AURORA, S.D. (KELO) – When Keely Eagleshield started her beadwork business six years ago, she had no idea she’d amass a following of thousands on the internet or that her Indigenous artwork would be worn around the world.

“Beadwork plays an important role in my culture. It’s been passed down for generations,” Eagleshield said. “I started doing it professionally because I wanted to do it pretty much 24/7 and the only way to do that is to start a business.” 

Eagleshield’s business, BeadsxBeans, makes custom beadwork hats, purses, graduation caps, shoes and occasionally jewelry. Over the six years she’s been in business, Eagleshield’s social media gained traction and she now has over 25,000 followers on Instagram, 18,000 on Facebook and nearly 23,000 on TikTok.

Eagleshield said that over the last 10 years, Indigenous artists have been pushing for their own space in the art and fashion industries. Eagleshield herself was able to carve out a small corner of the internet where she made videos of her art process and the traditions of Native beadwork.                              

“It’s really difficult when you’re walking the line of trying to respect your culture, but also trying not to fall into the pit of capitalism, which is something that my culture is very against,” Eagleshield said.

Despite her prominent social media following, most of her sales come from word of mouth now. Eagleshield said a surprising amount of people come to her website through Google, rather than a social media page, which suggests people are seeking her work out specifically.

“They’re either Googling ‘handmade Indigenous beadwork’ and somehow I’m popping up, which is really nice, but also I think people are giving my information to their friends and their family.”
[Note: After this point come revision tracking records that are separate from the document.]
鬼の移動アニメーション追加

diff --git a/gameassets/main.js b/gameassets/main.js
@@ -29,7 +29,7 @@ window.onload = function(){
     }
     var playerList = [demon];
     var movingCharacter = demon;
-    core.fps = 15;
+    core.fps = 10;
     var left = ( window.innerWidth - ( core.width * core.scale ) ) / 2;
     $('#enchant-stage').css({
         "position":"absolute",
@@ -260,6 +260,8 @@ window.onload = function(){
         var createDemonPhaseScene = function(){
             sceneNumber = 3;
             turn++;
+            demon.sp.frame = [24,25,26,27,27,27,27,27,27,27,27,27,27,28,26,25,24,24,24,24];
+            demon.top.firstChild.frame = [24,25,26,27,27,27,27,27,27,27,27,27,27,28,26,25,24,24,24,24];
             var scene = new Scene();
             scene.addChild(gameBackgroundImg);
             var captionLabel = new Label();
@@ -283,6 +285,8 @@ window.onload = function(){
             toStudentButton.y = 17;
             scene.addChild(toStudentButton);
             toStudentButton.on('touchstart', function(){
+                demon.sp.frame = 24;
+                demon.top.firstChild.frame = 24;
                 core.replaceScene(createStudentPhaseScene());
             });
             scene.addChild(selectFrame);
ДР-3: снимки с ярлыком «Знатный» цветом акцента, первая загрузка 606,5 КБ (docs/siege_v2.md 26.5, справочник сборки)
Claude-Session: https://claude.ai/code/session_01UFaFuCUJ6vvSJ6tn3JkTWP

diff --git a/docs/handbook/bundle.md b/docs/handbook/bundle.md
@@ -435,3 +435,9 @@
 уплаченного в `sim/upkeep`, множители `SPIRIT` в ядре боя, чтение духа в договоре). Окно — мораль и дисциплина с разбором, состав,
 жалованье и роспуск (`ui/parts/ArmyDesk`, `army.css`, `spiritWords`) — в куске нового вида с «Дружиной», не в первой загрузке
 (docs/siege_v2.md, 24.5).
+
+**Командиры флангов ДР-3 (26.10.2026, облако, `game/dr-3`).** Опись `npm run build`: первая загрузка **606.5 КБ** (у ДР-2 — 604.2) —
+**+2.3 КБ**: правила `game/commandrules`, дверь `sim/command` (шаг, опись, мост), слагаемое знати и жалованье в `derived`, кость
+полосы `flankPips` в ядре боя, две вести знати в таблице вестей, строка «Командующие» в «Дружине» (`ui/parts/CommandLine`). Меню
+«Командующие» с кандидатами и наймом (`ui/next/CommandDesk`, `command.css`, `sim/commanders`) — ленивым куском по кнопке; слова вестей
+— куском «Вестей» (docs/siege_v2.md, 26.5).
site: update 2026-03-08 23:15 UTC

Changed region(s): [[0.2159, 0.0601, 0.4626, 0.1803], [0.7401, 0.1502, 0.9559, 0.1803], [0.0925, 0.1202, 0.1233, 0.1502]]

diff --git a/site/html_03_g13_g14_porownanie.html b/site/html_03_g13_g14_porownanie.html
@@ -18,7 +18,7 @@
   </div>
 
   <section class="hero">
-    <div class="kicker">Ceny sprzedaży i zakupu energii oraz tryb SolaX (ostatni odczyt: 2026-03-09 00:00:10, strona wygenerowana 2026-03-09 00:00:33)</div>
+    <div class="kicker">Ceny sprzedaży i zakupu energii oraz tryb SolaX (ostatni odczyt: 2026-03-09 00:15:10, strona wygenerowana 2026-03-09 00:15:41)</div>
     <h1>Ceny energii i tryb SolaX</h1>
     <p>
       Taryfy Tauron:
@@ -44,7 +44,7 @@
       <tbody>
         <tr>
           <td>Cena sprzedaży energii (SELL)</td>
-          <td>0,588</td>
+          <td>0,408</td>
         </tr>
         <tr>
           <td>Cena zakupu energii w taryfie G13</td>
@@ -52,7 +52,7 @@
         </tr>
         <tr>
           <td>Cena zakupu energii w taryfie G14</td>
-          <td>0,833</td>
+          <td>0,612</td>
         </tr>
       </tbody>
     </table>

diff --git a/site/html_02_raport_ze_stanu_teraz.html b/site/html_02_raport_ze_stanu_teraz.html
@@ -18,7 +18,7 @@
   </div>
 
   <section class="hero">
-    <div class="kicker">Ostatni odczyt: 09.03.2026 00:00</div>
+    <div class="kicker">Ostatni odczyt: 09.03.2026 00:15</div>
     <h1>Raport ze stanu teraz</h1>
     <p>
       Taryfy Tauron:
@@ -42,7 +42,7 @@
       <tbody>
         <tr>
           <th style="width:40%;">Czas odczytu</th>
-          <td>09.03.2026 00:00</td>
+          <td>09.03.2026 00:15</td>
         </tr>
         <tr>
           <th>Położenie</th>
While based in the small town of Aurora, Eagleshield’s clients come from all over the country and the world. Her beadwork has even ended up in countries like Brazil, Poland and Germany. 

“The fact that I’ve gone international is kind of crazy and being able to have my reach or my influence go that far,” she said. “They are actually understanding that this is an Indigenous person from the Americas; some people don’t even know we still exist.” 

Eagleshield is a member of the Standing Rock Sioux Tribe and grew up in McLaughlin, South Dakota. The reservation there had a community center that held workshops on the weekends for powwow dancing, beading and quillwork. It was here that she picked up her passion for beadwork. 

“That was the first time I had ever beaded something and I knew I loved it, but more so, I knew I liked working with my hands,” she said. “Beadwork is definitely something that seems meticulous, and I guess it is, but it’s just something that I thoroughly enjoy.”

After graduating from South Dakota State University in 2020 with a degree in civil engineering, Eagleshield got serious about her beadwork and quit her job to start BeadsxBeans full-time. 

The beadwork she specializes in is contemporary and can be worn by anyone, even non-Natives. She does however, create medallions, which are considered special, ceremonial pieces and can only be worn by Natives.

During Native American Heritage Month in November, Eagleshield tries to promote Indigenous history, information and educational materials on her social media. Her book recommendations on Native American topics include “Life’s Journey– Zuya: Oral Teachings from Rosebud” by Albert White Hat Sr., “White Tears, Brown Scars” by Ruby Hamad, which discusses how white feminism can often harm women of color and “Braiding Sweetgrass” by Robin Wall Kimmerer.

“I think everyone would enjoy this read because it makes you understand our perspective,” Eagleshield said of ‘Braiding Sweetgrass.’ “Especially if you’re not Indigenous, it makes you feel more connected to our culture and what we talk about when we say we need to connect back to the land.”

Although she supports an entire month to celebrate and recognize Native people, she hopes people consume Native stories and see representation all year long. 

“I do like to see people reminding others that we’re not only here for a month,” she said. “You should always be learning about us because working together with the Indigenous people of this land is important to be able to grow and prosper for our future.”